■ Exercise directions ■
Go through the lines below and copy any that hold the string "addOperation".

Version comparison data:

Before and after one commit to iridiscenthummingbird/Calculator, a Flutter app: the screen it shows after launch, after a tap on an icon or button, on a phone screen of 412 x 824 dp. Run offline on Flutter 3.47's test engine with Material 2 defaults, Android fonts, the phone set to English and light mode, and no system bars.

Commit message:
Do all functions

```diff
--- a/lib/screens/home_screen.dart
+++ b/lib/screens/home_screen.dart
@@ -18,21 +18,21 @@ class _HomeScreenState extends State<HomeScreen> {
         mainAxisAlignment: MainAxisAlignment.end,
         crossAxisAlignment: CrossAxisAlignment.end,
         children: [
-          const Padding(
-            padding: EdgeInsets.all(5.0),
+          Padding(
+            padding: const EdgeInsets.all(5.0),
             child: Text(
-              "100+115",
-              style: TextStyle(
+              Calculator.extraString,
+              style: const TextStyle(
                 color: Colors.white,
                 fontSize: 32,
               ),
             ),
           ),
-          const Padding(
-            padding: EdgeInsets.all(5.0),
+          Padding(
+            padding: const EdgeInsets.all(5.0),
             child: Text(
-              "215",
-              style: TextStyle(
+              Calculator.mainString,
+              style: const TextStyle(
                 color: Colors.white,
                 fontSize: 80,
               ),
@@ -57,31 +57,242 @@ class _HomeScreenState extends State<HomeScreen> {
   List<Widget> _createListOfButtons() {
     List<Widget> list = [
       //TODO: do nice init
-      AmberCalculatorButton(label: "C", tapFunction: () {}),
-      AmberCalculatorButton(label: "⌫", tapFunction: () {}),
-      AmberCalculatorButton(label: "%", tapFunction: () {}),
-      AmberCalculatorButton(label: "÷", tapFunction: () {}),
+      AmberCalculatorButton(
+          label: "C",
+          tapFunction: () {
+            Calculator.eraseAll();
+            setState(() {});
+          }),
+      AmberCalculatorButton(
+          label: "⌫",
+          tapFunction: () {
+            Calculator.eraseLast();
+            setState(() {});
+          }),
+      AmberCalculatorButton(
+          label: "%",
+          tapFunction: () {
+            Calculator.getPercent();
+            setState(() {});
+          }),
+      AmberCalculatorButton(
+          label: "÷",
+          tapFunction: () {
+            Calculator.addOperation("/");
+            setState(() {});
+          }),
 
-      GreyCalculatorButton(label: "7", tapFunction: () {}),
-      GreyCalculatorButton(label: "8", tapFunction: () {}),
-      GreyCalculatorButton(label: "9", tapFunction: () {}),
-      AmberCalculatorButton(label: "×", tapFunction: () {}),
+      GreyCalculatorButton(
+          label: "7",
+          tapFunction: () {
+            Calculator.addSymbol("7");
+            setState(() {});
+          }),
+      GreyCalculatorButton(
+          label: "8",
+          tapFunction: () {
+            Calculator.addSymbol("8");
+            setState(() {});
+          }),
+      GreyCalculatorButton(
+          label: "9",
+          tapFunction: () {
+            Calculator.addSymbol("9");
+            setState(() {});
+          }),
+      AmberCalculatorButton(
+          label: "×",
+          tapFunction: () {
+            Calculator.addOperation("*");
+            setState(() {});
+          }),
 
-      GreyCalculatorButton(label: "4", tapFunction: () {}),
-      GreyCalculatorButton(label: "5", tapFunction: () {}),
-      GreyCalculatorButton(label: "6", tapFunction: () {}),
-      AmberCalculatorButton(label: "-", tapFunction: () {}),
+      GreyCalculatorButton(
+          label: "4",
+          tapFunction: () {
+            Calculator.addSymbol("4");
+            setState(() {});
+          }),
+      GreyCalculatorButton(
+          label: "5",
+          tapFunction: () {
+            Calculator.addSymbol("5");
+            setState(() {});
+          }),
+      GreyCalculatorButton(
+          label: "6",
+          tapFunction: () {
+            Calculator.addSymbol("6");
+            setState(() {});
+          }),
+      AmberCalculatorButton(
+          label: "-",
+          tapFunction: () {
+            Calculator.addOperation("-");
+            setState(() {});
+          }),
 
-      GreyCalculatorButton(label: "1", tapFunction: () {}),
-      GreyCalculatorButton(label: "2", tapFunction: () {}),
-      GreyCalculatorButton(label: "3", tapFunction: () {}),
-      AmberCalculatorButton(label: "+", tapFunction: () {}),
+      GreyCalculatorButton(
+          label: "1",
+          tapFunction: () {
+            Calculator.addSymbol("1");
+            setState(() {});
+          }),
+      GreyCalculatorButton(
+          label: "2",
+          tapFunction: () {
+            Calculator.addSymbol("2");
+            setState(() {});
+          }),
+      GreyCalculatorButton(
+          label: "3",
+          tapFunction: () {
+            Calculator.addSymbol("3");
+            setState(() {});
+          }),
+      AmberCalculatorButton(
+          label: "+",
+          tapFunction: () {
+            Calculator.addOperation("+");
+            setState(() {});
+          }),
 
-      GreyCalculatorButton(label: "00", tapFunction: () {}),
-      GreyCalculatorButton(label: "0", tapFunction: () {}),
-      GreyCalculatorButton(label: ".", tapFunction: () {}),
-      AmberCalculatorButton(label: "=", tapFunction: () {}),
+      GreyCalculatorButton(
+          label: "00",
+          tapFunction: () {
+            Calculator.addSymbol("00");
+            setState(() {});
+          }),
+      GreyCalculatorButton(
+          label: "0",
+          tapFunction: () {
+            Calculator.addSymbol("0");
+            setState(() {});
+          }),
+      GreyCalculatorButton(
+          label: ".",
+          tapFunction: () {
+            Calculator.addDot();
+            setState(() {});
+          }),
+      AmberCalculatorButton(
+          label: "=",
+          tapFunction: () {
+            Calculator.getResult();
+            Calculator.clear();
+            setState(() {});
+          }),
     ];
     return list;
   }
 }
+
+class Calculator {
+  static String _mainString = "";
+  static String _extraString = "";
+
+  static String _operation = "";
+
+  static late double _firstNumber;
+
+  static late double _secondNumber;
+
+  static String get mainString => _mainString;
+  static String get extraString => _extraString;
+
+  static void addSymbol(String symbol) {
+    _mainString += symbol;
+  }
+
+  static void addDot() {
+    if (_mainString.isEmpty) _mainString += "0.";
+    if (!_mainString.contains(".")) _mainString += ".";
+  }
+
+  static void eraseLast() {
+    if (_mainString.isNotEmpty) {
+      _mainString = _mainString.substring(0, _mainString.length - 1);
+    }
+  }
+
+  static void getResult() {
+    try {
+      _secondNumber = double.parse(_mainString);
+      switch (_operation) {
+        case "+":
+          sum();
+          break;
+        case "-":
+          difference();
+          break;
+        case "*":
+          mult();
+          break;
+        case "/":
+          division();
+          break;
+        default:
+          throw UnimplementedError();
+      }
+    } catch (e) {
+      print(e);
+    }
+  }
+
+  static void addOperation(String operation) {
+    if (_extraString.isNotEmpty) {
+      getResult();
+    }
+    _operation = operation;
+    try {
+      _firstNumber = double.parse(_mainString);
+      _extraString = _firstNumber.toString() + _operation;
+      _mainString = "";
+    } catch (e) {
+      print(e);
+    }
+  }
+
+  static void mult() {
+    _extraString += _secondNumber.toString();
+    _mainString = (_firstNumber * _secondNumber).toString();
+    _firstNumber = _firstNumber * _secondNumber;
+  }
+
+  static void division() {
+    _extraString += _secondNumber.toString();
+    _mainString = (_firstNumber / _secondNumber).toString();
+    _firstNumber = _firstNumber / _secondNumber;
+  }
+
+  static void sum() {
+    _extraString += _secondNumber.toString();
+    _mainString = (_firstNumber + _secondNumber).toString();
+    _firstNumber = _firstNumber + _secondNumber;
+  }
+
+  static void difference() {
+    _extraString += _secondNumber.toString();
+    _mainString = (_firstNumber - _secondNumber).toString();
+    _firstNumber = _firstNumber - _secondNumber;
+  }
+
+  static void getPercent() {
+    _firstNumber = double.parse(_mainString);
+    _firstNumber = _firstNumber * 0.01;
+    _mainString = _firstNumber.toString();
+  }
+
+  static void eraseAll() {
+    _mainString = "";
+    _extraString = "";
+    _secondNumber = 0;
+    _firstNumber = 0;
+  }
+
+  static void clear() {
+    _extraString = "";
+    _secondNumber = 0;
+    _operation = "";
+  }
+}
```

■ Answer space ■
+            Calculator.addOperation("/");
+            Calculator.addOperation("*");
+            Calculator.addOperation("-");
+            Calculator.addOperation("+");
+  static void addOperation(String operation) {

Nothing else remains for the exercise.